Fun with ISO 8601 Dates

ISO 8601 has the notion of a “week date” (also known as “week numbering date”). qooxdoo supports this notion in its DateFormat class, e.g. when you use the Y format specifier for the year.

Now, the term “format specifier” might be slightly misleading, as it implies you basically get the same date with its elements (day, month, year) shuffled around a bit. But it’s actually better to think of the week date as a separate calendar, alongside to our Gregorian calendar. Of course they both represent points in time, and they are close enough mostly, but can differ significantly in specific cases.

The best way to think about the difference between the two calendars is to realize that the week date calendar has no concept of months. Yes, read that again! It’s only about years, weeks and days of the week. This becomes apparent with the canonical representation of week dates, e.g.


is the third day (weeks start with Monday) of the 49th week of year 2011, which amounts to being Wednesday, December 07th, 2011.

This becomes particularly tricky on New Year’s change. As week date is week-oriented, it allocates the entire week to one year or the other. The pivotal day is Thursday.  If the Thursday of the week which contains January 01st belongs to the new year, the whole week is considered week 01 of the new year. If Thursday still belongs to the old year, the whole week with all its days belong to the old year.

As an example, 2011 started on a Saturday. That means the Thursday  of the week of the year change still belonged to the previous year. Hence the entire week is considered to belong to 2010, and e.g. Sunday, the 2nd of January in 2011, a day of this week, has to be represented in week date as


What?! A day undoubtly belonging to 2011 has a 2010 coordinate in week dates?! – Yes. Don’t blame me. Java’s SimpleDateFormat class has it all the same.

(To confuse you even further, 2009 was a very special year for the week date calendar, as it contained two January 01st – 2009-W01-4 and 2009-W53-5!! :-) ).

So, as a summary you wouldn’t want to use the Y format specifier with DateFormat unless you absolutely have to (e.g. when reading in strings in that format). In that case make sure you only use it in an ISO-conformant format string, like

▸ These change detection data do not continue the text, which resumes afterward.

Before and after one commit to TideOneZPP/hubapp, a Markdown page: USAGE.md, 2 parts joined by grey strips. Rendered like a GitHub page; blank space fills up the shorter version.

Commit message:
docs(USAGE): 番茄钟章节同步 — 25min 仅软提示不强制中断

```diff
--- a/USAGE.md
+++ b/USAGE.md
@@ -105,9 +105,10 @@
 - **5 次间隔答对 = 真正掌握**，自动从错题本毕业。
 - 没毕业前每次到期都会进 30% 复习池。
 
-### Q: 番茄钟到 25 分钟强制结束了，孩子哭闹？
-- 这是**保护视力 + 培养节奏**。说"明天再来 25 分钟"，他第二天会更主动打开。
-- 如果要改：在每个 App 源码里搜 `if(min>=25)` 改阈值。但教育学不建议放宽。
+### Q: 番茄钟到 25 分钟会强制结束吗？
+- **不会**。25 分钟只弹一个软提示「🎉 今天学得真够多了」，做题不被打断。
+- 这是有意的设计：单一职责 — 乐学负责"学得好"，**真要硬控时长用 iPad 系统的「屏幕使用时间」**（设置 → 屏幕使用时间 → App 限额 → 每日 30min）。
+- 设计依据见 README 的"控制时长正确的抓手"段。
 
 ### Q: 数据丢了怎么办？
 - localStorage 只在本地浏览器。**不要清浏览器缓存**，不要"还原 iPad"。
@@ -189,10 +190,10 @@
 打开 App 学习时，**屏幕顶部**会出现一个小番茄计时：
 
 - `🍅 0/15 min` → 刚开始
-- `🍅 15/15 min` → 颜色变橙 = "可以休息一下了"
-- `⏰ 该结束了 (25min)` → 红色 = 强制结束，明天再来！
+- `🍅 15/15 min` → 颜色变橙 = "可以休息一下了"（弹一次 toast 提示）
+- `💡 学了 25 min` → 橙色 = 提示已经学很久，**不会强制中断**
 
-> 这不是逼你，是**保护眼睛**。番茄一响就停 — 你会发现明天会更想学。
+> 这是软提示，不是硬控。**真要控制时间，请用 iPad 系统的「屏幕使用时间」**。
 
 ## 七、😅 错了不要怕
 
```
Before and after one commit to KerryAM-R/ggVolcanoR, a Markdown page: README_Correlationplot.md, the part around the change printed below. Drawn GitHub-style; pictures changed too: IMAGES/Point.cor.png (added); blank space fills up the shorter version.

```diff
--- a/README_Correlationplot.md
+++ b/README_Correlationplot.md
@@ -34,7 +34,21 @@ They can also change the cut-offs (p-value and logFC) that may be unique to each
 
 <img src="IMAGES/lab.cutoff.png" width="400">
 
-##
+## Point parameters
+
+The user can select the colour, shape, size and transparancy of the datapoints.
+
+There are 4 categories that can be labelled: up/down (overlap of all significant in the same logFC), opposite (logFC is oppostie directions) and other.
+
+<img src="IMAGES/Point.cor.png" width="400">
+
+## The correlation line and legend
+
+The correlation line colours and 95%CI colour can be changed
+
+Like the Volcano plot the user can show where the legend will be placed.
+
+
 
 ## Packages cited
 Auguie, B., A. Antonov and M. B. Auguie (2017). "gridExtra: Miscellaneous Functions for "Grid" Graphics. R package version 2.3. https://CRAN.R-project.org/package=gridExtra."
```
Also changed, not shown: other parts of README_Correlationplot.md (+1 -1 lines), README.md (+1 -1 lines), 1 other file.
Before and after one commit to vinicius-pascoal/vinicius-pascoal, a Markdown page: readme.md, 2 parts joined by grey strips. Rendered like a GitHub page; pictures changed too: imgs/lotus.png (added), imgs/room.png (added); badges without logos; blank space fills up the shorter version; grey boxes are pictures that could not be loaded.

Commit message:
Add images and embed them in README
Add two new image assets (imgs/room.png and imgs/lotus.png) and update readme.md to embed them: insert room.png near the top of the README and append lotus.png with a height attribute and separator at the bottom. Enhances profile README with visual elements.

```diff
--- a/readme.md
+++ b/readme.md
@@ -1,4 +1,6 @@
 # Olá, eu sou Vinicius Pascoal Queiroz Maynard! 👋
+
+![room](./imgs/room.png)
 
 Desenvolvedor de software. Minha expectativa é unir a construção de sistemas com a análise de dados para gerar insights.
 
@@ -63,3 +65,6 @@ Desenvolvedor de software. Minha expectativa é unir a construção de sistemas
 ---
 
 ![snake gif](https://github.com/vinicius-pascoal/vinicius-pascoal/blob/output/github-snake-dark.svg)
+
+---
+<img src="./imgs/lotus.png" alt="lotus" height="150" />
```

(ISO is rather strict about this format, and there is very little variance allowed for week date representations). Specifically, do not combine Y with any of the month specifiers (M, L), as this can be totally confusing and doesn’t make much sense. Otherwise, you should stick to y for year formats, which does what most people expect.